OPINION: A little humanity goes a long way
Published 1:42 pm Monday, May 7, 2018
A little humanity goes a long way.
That was certainly the case this week when various local groups came together to help a Winchester man make a long-time wish come true.
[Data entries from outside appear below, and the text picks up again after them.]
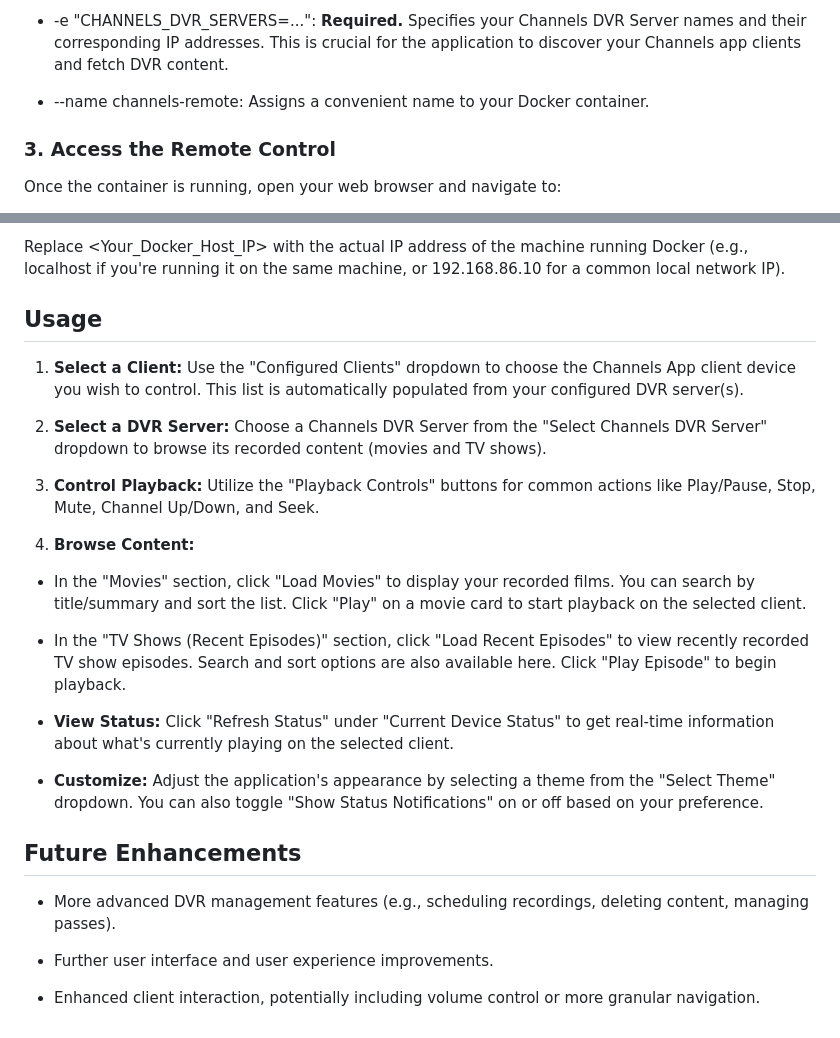
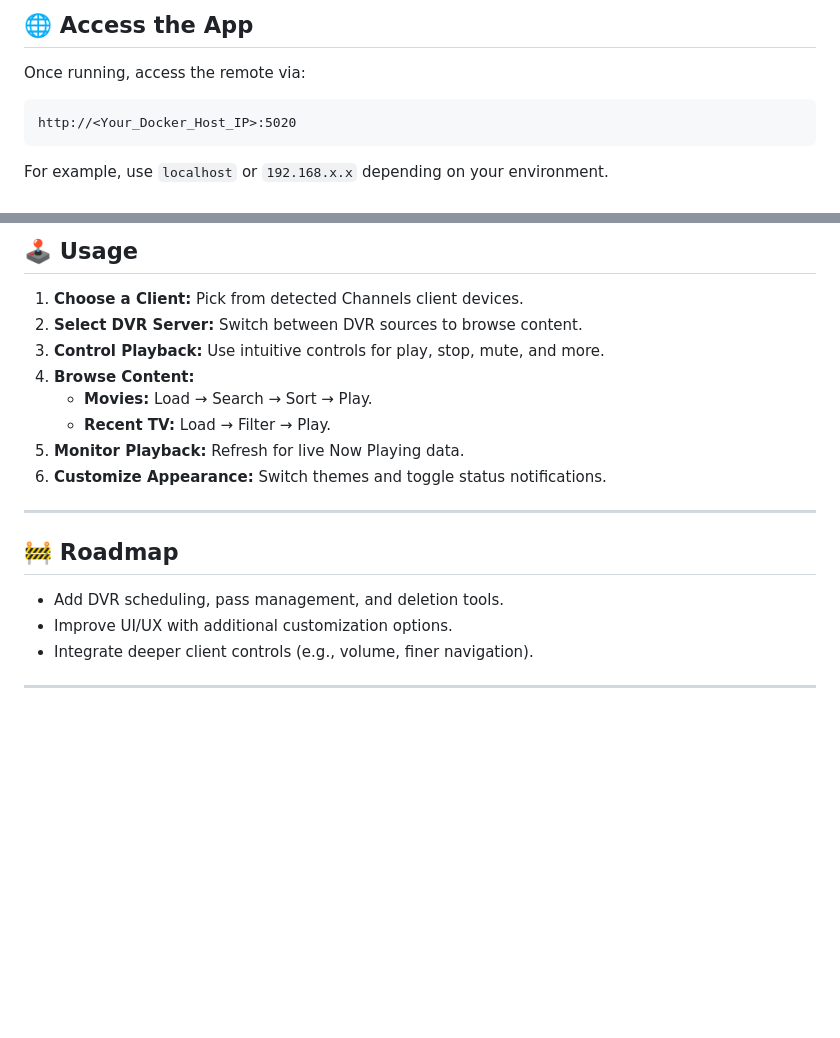
Before and after one commit to nuken/channels-app-remote-plus, a Markdown page: README.md, 2 parts joined by grey strips. Rendered like a GitHub page; blank space fills up the shorter version.

````diff
--- a/README.md
+++ b/README.md
@@ -64,9 +57,11 @@ docker run -d --restart unless-stopped \
 
-- -e "CHANNELS_DVR_SERVERS=...": **Required.** Specifies your Channels DVR Server names and their corresponding IP addresses. This is crucial for the application to discover your Channels app clients and fetch DVR content.
+## 🌐 Access the App
 
-- --name channels-remote: Assigns a convenient name to your Docker container.
+Once running, access the remote via:
 
-### **3. Access the Remote Control**
+```
+http://<Your_Docker_Host_IP>:5020
+```
 
-Once the container is running, open your web browser and navigate to:
+For example, use `localhost` or `192.168.x.x` depending on your environment.
 
@@ -74,28 +69,21 @@ Once the container is running, open your web browser and navigate to:
 
-Replace <Your_Docker_Host_IP> with the actual IP address of the machine running Docker (e.g., localhost if you're running it on the same machine, or 192.168.86.10 for a common local network IP).
+## 🕹️ Usage
 
-## **Usage**
+1. **Choose a Client:** Pick from detected Channels client devices.
+2. **Select DVR Server:** Switch between DVR sources to browse content.
+3. **Control Playback:** Use intuitive controls for play, stop, mute, and more.
+4. **Browse Content:**
+   - **Movies:** Load → Search → Sort → Play.
+   - **Recent TV:** Load → Filter → Play.
+5. **Monitor Playback:** Refresh for live Now Playing data.
+6. **Customize Appearance:** Switch themes and toggle status notifications.
 
-1. **Select a Client:** Use the "Configured Clients" dropdown to choose the Channels App client device you wish to control. This list is automatically populated from your configured DVR server(s).
+---
 
-2. **Select a DVR Server:** Choose a Channels DVR Server from the "Select Channels DVR Server" dropdown to browse its recorded content (movies and TV shows).
+## 🚧 Roadmap
 
-3. **Control Playback:** Utilize the "Playback Controls" buttons for common actions like Play/Pause, Stop, Mute, Channel Up/Down, and Seek.
+- Add DVR scheduling, pass management, and deletion tools.
+- Improve UI/UX with additional customization options.
+- Integrate deeper client controls (e.g., volume, finer navigation).
 
-4. **Browse Content:**
-
-- In the "Movies" section, click "Load Movies" to display your recorded films. You can search by title/summary and sort the list. Click "Play" on a movie card to start playback on the selected client.
-
-- In the "TV Shows (Recent Episodes)" section, click "Load Recent Episodes" to view recently recorded TV show episodes. Search and sort options are also available here. Click "Play Episode" to begin playback.
-
-- **View Status:** Click "Refresh Status" under "Current Device Status" to get real-time information about what's currently playing on the selected client.
-
-- **Customize:** Adjust the application's appearance by selecting a theme from the "Select Theme" dropdown. You can also toggle "Show Status Notifications" on or off based on your preference.
-
-## **Future Enhancements**
-
-- More advanced DVR management features (e.g., scheduling recordings, deleting content, managing passes).
-
-- Further user interface and user experience improvements.
-
-- Enhanced client interaction, potentially including volume control or more granular navigation.
+---
````
Also changed, not shown: other parts of README.md (+34 -41 lines).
Jack Sowder, 66, has wanted to be baptized for several years. But his health was prohibiting that from happening.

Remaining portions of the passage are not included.